10 , Cross . Street . This is a small village , I preached on a Tuesday morning , to a small , respectable audience . 11 , Hale . I preached in the afternoon of the same day at this place , and though the people had to come , most of them , a con « i .
derable distance , in an incessant ^ nd heavy rai n , we had the meeting-house about half filled , 12 , Stuckport . Here I had a pretty large congregation ; and afterwards spent the evening with a Company of friends , in which much ardour in the cause of truth ,
Christian zeal" and affection were discovered . 13 , Hyde . In this place , I spent a most happy day . Several persons accompanied me from Stockport , and as 1 had hot another day to spare for Duckingjield % where there is an Unitariaa con *
gregation , the minister of that place and a number of his friends met us at Hyde . We had preaching in the morning ( it was ou a Thursday ); after the service , alaTge pdrty diried together . It was something like a public association , ^" he afternoon was spent in a way
highly calculated to cherish Christian affection , increase zeal in the glorious cause in which we ar © engaged , and to promote every liberal and pious feeling . I preached again in the evening , the place

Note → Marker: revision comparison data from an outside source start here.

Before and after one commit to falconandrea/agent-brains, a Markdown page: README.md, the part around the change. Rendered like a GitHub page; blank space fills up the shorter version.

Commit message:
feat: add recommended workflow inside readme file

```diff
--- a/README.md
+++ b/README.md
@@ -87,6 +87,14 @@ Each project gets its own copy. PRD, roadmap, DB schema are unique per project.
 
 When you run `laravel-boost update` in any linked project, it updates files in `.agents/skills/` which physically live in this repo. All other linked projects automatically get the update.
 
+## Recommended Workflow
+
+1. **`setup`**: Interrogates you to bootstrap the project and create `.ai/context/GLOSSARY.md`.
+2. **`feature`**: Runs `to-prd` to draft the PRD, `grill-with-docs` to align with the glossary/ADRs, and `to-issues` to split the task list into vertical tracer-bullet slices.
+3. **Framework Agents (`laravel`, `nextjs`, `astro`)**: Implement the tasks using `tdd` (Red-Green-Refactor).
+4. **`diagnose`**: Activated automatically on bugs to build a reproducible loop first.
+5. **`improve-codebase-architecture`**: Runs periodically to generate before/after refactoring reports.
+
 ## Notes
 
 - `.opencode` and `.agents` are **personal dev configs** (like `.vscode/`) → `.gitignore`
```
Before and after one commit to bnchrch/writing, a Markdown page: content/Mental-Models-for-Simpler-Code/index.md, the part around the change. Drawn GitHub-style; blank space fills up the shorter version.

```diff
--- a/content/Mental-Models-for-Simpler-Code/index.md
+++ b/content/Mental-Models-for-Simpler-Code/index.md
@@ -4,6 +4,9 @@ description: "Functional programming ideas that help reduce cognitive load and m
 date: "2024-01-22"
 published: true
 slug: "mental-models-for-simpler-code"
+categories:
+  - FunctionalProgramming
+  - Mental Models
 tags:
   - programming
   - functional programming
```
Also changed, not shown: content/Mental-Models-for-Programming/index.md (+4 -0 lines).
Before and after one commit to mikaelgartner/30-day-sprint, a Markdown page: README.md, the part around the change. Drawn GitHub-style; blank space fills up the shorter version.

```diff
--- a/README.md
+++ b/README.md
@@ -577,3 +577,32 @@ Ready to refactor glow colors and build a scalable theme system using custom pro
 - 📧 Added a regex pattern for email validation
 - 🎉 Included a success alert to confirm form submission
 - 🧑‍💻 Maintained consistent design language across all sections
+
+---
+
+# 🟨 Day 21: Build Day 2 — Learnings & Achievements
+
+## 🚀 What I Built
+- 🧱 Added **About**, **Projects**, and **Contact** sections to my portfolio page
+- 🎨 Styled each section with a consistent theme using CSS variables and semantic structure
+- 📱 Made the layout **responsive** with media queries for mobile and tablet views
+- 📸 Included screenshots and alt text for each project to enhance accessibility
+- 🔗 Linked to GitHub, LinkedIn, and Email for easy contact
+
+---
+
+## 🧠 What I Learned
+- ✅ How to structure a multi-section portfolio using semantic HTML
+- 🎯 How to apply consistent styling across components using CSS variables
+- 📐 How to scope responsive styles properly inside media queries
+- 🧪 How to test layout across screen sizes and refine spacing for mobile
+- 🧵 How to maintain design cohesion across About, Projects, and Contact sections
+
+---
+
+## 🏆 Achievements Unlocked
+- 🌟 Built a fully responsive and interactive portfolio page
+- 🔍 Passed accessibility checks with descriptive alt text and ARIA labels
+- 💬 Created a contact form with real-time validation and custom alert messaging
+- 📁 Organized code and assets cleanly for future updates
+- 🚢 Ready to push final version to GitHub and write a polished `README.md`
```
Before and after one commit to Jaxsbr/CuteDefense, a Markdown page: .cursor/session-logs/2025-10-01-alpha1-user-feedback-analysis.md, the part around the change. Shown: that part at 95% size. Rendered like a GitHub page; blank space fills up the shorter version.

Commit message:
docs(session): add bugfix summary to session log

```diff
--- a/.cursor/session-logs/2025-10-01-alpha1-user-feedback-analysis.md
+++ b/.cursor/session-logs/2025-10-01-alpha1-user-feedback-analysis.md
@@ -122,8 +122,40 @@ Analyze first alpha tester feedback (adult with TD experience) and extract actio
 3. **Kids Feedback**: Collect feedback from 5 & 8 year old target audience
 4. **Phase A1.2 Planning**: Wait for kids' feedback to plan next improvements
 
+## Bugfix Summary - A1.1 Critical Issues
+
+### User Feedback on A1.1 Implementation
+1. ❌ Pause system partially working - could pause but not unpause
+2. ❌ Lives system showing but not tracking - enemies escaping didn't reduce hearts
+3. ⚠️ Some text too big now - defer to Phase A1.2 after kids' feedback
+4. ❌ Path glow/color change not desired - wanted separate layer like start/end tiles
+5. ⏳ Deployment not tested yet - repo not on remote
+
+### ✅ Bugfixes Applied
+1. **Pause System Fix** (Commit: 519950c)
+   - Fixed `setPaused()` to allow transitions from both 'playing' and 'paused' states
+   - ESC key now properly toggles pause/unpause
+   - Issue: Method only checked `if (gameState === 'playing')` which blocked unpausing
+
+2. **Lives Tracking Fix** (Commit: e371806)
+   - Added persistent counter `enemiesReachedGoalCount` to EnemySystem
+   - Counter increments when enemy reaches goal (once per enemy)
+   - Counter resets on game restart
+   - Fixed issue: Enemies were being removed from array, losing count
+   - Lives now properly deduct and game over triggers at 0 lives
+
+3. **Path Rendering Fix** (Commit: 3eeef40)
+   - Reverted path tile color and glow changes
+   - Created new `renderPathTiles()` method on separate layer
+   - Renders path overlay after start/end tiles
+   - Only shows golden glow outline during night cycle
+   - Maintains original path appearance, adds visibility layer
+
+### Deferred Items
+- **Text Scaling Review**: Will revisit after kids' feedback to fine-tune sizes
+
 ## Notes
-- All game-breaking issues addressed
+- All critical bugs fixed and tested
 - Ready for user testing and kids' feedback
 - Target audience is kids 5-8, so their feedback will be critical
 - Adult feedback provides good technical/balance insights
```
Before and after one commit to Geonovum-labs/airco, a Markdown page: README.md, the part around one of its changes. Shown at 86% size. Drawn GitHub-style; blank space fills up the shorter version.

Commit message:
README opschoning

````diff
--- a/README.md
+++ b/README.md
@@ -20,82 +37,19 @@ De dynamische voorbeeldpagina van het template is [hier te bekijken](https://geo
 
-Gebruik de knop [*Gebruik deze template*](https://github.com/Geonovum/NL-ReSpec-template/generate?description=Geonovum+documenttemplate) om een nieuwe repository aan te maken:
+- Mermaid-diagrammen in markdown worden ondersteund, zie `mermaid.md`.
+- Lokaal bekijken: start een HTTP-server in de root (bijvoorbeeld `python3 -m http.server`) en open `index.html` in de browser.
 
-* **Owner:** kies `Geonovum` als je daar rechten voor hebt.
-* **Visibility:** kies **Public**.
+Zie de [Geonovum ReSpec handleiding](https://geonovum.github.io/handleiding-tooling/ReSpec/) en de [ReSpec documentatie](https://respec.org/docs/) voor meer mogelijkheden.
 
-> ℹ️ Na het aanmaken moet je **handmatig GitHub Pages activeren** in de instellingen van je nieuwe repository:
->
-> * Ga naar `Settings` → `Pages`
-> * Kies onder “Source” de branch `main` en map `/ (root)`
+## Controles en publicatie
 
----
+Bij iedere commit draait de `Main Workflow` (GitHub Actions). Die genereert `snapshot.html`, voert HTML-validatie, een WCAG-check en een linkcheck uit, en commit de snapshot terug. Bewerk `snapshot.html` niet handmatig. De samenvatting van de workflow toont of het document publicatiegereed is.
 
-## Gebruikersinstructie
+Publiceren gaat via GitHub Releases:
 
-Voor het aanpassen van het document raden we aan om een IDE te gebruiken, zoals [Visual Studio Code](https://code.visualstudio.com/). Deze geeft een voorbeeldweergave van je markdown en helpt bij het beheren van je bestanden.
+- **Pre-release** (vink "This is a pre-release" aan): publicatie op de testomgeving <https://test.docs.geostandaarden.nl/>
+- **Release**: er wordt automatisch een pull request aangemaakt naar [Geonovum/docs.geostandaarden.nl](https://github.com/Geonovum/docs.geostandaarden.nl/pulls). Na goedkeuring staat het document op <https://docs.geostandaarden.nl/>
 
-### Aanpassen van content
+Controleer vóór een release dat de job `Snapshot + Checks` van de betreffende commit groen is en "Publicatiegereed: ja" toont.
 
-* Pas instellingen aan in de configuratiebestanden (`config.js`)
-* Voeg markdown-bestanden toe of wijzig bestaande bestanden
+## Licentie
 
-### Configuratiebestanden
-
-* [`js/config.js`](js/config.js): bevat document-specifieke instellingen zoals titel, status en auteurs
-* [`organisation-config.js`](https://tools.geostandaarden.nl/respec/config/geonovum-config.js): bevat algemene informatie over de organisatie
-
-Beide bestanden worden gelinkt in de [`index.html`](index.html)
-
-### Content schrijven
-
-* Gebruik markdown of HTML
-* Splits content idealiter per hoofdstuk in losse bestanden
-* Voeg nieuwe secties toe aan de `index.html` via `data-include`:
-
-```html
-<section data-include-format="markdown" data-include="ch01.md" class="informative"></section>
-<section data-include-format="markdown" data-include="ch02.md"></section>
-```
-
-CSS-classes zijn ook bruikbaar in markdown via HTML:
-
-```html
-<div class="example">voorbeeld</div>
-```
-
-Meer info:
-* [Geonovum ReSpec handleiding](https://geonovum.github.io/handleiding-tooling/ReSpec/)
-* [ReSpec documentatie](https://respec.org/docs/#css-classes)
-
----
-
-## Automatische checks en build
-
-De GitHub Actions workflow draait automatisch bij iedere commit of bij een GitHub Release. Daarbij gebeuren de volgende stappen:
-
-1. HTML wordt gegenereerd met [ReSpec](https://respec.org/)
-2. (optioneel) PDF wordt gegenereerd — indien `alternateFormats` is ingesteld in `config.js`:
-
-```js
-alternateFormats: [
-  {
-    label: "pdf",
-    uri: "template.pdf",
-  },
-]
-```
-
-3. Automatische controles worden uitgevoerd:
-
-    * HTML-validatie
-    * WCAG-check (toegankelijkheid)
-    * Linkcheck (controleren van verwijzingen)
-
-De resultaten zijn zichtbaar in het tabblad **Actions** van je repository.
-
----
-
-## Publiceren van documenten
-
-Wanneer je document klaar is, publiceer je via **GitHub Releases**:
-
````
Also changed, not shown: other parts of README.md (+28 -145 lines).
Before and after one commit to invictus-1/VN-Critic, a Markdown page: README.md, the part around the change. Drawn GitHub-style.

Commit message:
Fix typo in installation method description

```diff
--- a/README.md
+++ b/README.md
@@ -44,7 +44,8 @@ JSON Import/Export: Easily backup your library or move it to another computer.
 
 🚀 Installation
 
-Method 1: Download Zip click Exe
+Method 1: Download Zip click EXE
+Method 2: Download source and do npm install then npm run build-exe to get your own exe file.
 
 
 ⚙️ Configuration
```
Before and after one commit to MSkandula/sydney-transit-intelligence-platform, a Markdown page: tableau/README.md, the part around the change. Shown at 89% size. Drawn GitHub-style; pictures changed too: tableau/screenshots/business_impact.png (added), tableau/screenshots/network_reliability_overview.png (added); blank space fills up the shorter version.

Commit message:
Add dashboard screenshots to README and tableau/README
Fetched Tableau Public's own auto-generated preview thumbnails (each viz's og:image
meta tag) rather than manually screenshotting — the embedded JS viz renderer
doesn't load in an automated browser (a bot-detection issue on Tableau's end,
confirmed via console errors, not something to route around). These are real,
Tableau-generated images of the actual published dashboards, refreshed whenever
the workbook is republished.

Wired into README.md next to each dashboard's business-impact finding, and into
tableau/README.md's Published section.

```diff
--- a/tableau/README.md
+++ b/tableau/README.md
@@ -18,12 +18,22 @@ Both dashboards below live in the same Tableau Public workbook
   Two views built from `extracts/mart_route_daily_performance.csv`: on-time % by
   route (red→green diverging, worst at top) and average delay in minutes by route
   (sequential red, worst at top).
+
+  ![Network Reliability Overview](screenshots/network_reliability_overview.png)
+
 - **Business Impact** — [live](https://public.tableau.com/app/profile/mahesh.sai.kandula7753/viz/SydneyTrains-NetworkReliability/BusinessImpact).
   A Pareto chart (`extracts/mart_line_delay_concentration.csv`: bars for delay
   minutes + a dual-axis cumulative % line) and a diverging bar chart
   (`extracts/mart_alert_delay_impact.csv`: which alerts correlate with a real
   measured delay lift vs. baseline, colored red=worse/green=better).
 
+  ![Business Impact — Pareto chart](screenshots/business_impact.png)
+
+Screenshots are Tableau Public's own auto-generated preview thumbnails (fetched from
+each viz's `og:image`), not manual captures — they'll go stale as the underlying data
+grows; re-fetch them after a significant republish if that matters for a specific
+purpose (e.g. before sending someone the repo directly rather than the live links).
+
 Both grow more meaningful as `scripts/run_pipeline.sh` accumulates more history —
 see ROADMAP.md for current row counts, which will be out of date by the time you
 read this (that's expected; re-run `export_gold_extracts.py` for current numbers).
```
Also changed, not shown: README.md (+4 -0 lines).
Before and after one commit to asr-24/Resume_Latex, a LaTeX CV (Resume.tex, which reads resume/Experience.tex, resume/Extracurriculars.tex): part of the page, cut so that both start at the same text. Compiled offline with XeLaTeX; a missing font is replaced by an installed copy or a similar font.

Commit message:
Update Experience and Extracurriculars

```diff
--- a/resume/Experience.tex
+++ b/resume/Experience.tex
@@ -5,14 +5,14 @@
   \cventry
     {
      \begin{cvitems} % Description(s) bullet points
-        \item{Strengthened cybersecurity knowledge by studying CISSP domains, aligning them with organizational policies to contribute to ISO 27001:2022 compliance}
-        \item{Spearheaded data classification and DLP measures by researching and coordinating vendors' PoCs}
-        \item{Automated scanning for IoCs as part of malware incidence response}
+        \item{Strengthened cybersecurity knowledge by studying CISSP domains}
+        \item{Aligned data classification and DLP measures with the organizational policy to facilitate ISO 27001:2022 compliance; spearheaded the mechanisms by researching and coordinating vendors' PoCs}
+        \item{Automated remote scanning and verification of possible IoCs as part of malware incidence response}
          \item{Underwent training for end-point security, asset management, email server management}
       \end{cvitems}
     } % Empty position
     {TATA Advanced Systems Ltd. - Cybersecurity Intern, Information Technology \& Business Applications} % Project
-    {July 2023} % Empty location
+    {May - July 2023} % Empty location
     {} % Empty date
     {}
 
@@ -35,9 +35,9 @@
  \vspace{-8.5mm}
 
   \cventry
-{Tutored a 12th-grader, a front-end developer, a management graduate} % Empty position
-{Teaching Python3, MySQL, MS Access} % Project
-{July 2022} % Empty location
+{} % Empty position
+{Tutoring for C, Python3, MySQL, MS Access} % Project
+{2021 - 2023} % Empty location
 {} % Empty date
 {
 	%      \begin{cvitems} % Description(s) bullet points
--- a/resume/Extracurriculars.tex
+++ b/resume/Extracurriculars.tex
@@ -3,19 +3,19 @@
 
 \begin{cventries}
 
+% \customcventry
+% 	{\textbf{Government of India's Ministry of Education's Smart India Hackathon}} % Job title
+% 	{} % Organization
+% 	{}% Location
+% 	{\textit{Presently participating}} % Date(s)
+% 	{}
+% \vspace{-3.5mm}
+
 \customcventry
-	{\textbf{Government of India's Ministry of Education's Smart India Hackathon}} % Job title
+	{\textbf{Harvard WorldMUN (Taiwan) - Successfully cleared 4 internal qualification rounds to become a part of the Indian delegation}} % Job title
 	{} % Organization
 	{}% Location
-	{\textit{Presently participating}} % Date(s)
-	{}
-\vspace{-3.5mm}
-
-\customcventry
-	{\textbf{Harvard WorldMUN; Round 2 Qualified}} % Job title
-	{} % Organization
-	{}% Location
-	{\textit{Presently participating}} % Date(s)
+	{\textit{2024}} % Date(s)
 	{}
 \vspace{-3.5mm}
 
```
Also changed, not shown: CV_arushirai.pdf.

was crowded , I suppose there were five or six hundred hearers , many of them persons of different religious sentiments , and all deeply at ~ tentive . After the evening service we had a large party together , for two or three hours , and the time
was spent in edifying conversation . I was under the necessity of declining an invitation to Platt , wh £ re there is an Unitarian congregation , not having a day bu £ what was engaged by previous ap * pointments ^
Lancashire * Deeming this a county highly important to the Unitarian ca . \ ise , I * determined to devote to it all the time and attention in my power *' I preached at the following places ,
VJZ . 1 , Paradise Street , Liverpool , to , I suppose , about 700 people . I should have preached there again , but a week-day service was nofc thought eligible .
2 , Liens haw Street , Liverpool . The congregation here seemed tbih , fur the sixe of the chapel ; but it was in an afternoon , and congregations are usually thin at that time in large towns . There misht be 250 Deoole .
3 , IVarringlom I preached here five times ; was always well attended ; even the week evening congregations were large , I had much pleasing and edifying
intercourse with the respectable minis ** ter of the congregation ( Mr . Broad bent ) and many of his friends ; both he and they did all they could to accommodate jtn *
Intelligence . —Mr . Wright ' s Tour in tie North-tvcst . 57
T 0 JL . VJ . I
Monthly Repository (1806-1838) and Unitarian Chronicle (1832-1833), Jan. 2, 1813, page 57, in the Nineteenth-Century Serials Edition (2008; 2018) ncse.ac.uk/periodicals/mruc/issues/vm2-ncseproduct2424/page/57/